* **What the exercise asks**
Please find every line of the listing below where "image" occurs and copy it.

▼

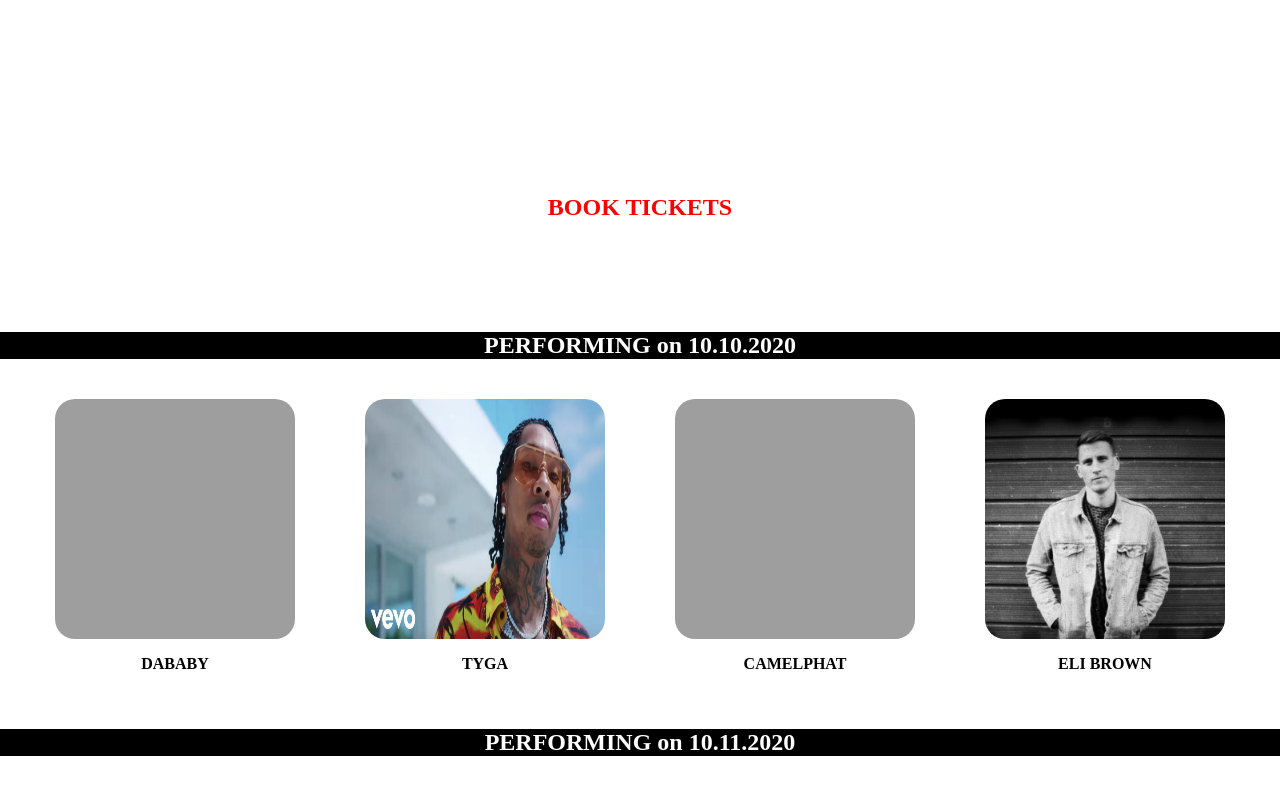
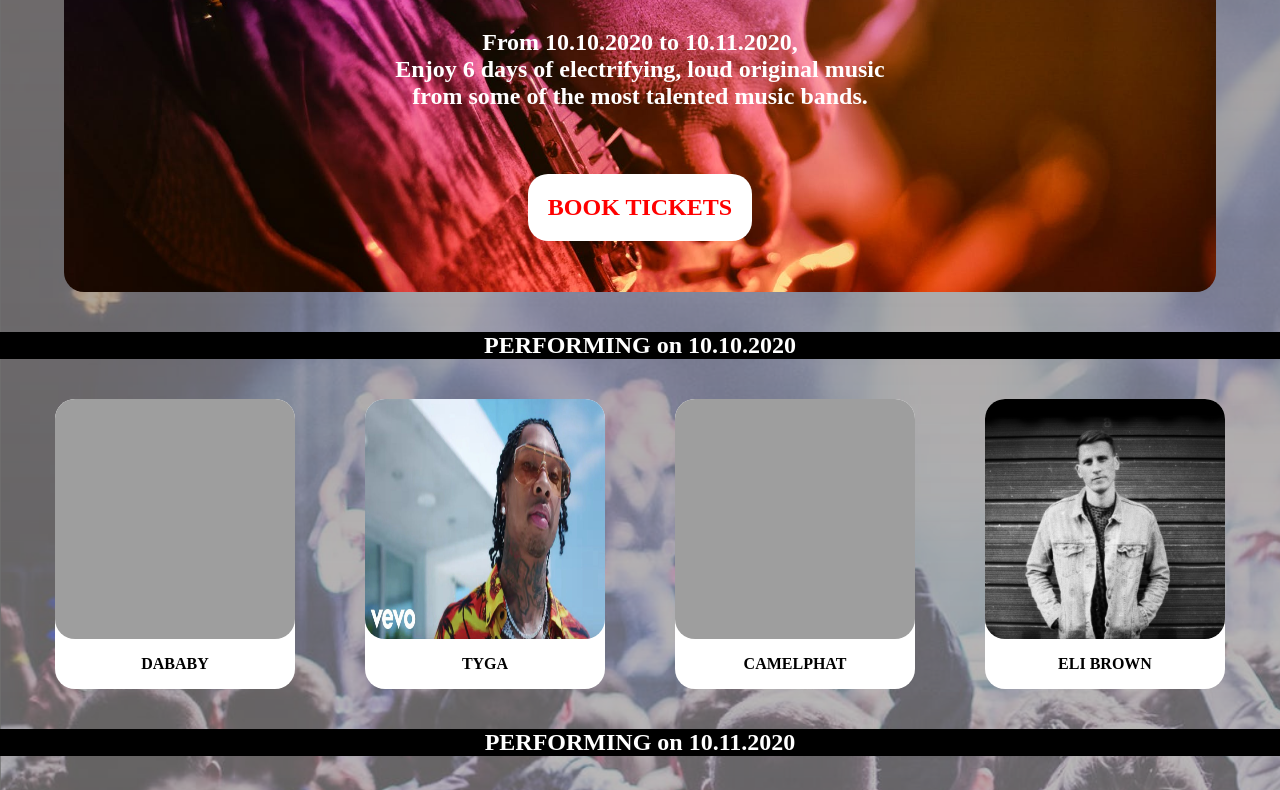
Before and after one commit to fabio-81/Veld-Music-Festival, a plain HTML site: page index.html in a window 1280 px wide. Shown: the part 231-1021 px from the top of the page. Drawn offline with Linux system fonts and the light colour scheme; the site is published under a folder, as on GitHub Pages, so addresses that start at the root find nothing.

Commit message:
edit image location

```diff
--- a/css/index.css
+++ b/css/index.css
@@ -1,7 +1,7 @@
 body{
     font-size: 1em;
     font-family:Montserrat;
-    background-image:url(/img/gradient.png) ,url(/img/festival2.jpeg);
+    background-image:url(../img/gradient.png) ,url(../img/festival2.jpeg);
     background-repeat: no-repeat;
     background-size: cover;
     display: flex;
@@ -10,7 +10,7 @@ body{
 
 }
 .hero-banner-container{
-    background-image: url(/img/rock-guitar.jpeg);
+    background-image: url(../img/rock-guitar.jpeg);
     width: 90%;
     margin: 0 auto;
     background-position: center;
--- a/css/profile.css
+++ b/css/profile.css
@@ -1,6 +1,6 @@
 body{
 
-    background-image:url(/img/gradient.png), url(/img/dababy.jpg);
+    background-image:url(../img/gradient.png), url(../img/dababy.jpg);
     /* background-repeat: no-repeat;
     background-size: cover;
     display: flex;
```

▲

* **Answer box**
edit image location
-    background-image:url(/img/gradient.png) ,url(/img/festival2.jpeg);
+    background-image:url(../img/gradient.png) ,url(../img/festival2.jpeg);
-    background-image: url(/img/rock-guitar.jpeg);
+    background-image: url(../img/rock-guitar.jpeg);
-    background-image:url(/img/gradient.png), url(/img/dababy.jpg);
+    background-image:url(../img/gradient.png), url(../img/dababy.jpg);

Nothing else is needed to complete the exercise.